Consuming each block is relatively easy. We just call the StageBlockAsync method on a block blob client for each one.

async Task StageBlock(Block block, BlockBlobClient blobClient)
    using var ms = new MemoryStream(block.Data, 0, block.Length);
    await blobClient.StageBlockAsync(block.Id, ms);

Starting the copy

To start the copy, we first need to connect to blob storage and get a container client:

var blobServiceClient = new BlobServiceClient(connectionString);
var containerName = "uploads";
var containerClient = blobServiceClient.GetBlobContainerClient(containerName);

And then we'll get a block blob client for our upload, specifying the blob name. I'll also open the file that we're going to upload.

var uploadBlobClient = containerClient.GetBlockBlobClient("chunked-upload.mp4");
await uploadBlobClient.DeleteIfExistsAsync();
using var file = File.OpenRead(fileName);

And now it's just a case of connecting the producer to the consumer by means of a BufferBlock with a bounded capacity (as I explained in my article about the producer consumer pattern with TPL Dataflow). And a linked ActionBlock with parallelism configured that stages each block. I've set maxParallelConsume to 8 by default, but you can try different values to see what speed increase you can get.

var buffer = new BufferBlock<Block>(new DataflowBlockOptions() 
                { BoundedCapacity = maxParallelConsume });

var consumerBlock = new ActionBlock<Block>(
    block => StageBlock(block,uploadBlobClient),
    new ExecutionDataflowBlockOptions 
                { BoundedCapacity = maxParallelConsume,
                   MaxDegreeOfParallelism = maxParallelConsume });

buffer.LinkTo(consumerBlock, new DataflowLinkOptions() 
                { PropagateCompletion = true });

And then we just need to start producing blocks, and wait for the consumers to complete.

var producerTask = Produce(buffer,file);
await consumerBlock.Completion;

Finally, we need to commit the block list, which we can get to as it's the result of the producer task. When we commit a block we can set up various metadata such as tags, and metadata, but here I'm simply committing the block list.

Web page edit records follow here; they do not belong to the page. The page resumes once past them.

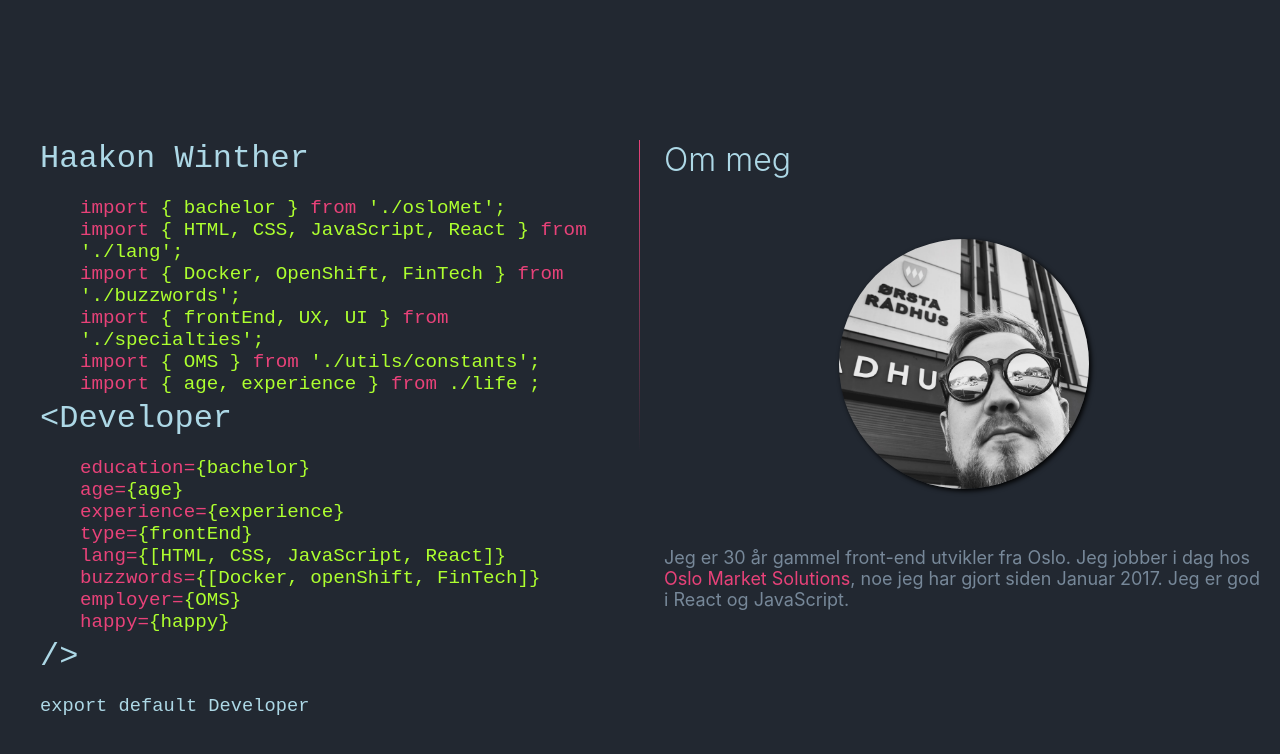
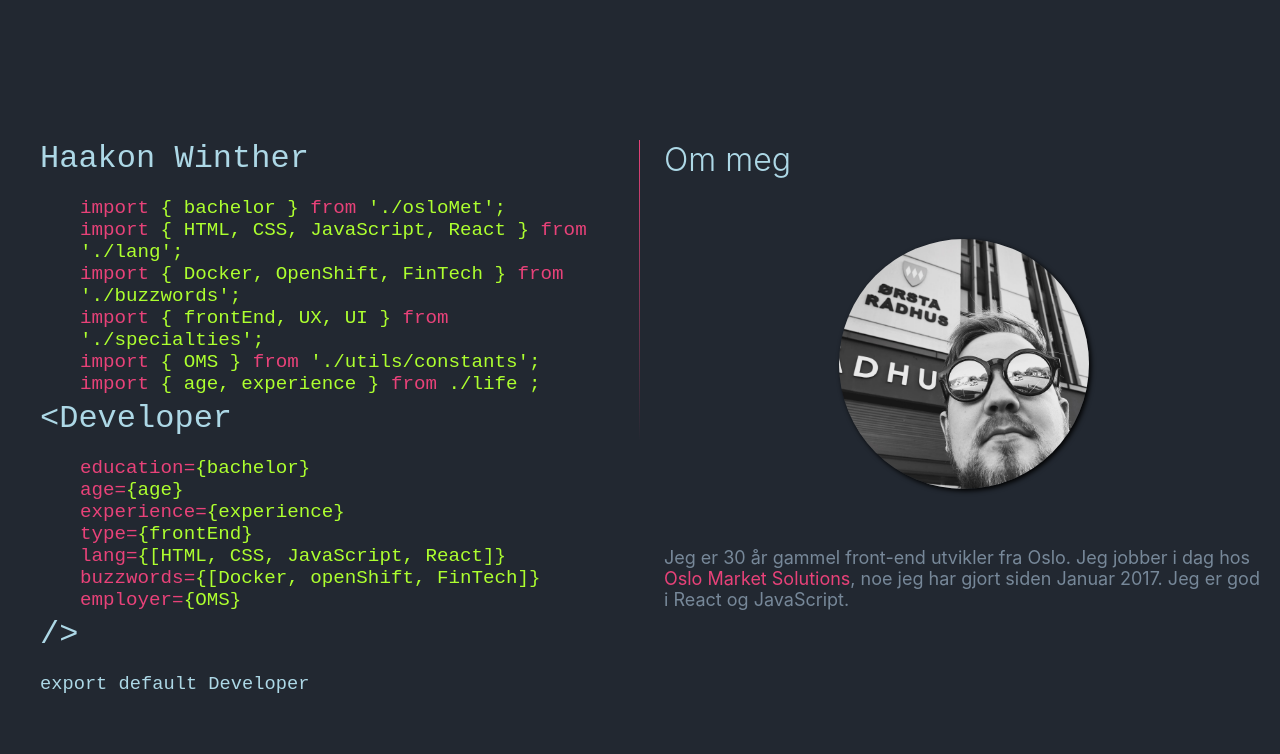
Before and after one commit to HaakonW/haakonw, a React (Create React App) app: page / in a window 1280 px wide. Shown: the top 754 px of the page. Built offline with nearby package versions, Linux system fonts and the light colour scheme.

Commit message:
Removed happy :/

```diff
--- a/src/CodeBlock.js
+++ b/src/CodeBlock.js
@@ -29,12 +29,9 @@ const CodeBlock = () => (
       </li>
       <li>
         employer=
-        <a href="http://wwww.oms.no" target="_blank">
+        <a href="http://wwww.oms.no" target="_blank" rel="noopener noreferrer">
           <span>{'{OMS}'}</span>
         </a>
-      </li>
-      <li>
-        happy=<span>{'{happy}'}</span>
       </li>
     </ul>
     <h2>{' />'}</h2>
```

var blockIds = producerTask.Result;
var opts = new CommitBlockListOptions()
    // could set tags, metadata, mime type etc here

var info = await uploadBlobClient.CommitBlockListAsync(blockIds, opts);

It is possible commit block lists multiple times, to gradually build up a blob by appending blocks one at a time, but I prefer for a file I'm uploading to only exist as a blob once it is uploaded in its entirety. That means you never have to be concerned about the possibility of a half-uploaded file being visible in blob storage.

Test by hashing

Of course, fast upload is no good if we corrupt the file on the way up, so let's test by hashing. Here's a simple function that can calculate a hash for a stream.

string HashFile(HashAlgorithm hasher, Stream stream)
    var buffer = new byte[4*1024*1024];
    while (true)
        int read = stream.Read(buffer, 0, buffer.Length);
        if (read == 0) break;
        hasher.TransformBlock(buffer, 0, read, null, 0);

    hasher.TransformFinalBlock(new byte[0], 0, 0);
    var hash = hasher.Hash;
    return BitConverter.ToString(hash).Replace("-", "");

We could then calculate the hash of the file we're uploading...

using var file = File.OpenRead(fileName);
var expectedHash = HashStream(SHA512.Create(), file);

And then use our blob client to re-download the file we just uploaded and calculate the hash to be compared with the expected value.

using var readStream = uploadBlobClient.OpenRead();
var uploadedHash = HashStream(SHA512.Create(),readStream);


With this code I was able to achieve upload speeds on a par with AzCopy in C# which (depending on the file size and available upload bandwidth) were up to 10 times faster than simply uploading a file one chunk at a time. You can try out the LINQPad script I used for this demo here.

Finally, an important note. You won't normally need to do this with the Azure SDK, as the UploadAsync method on the BlobClient already lets you specify a maximum degree of concurrency. I blogged about how to do this here. The reason I went through this exercise is that I sometimes need to deal with chunked files being uploaded via an external API, and so the staging block approach is ideal to use. (And it was also fun to find a problem that was a good fit for the producer consumer TPL dataflow).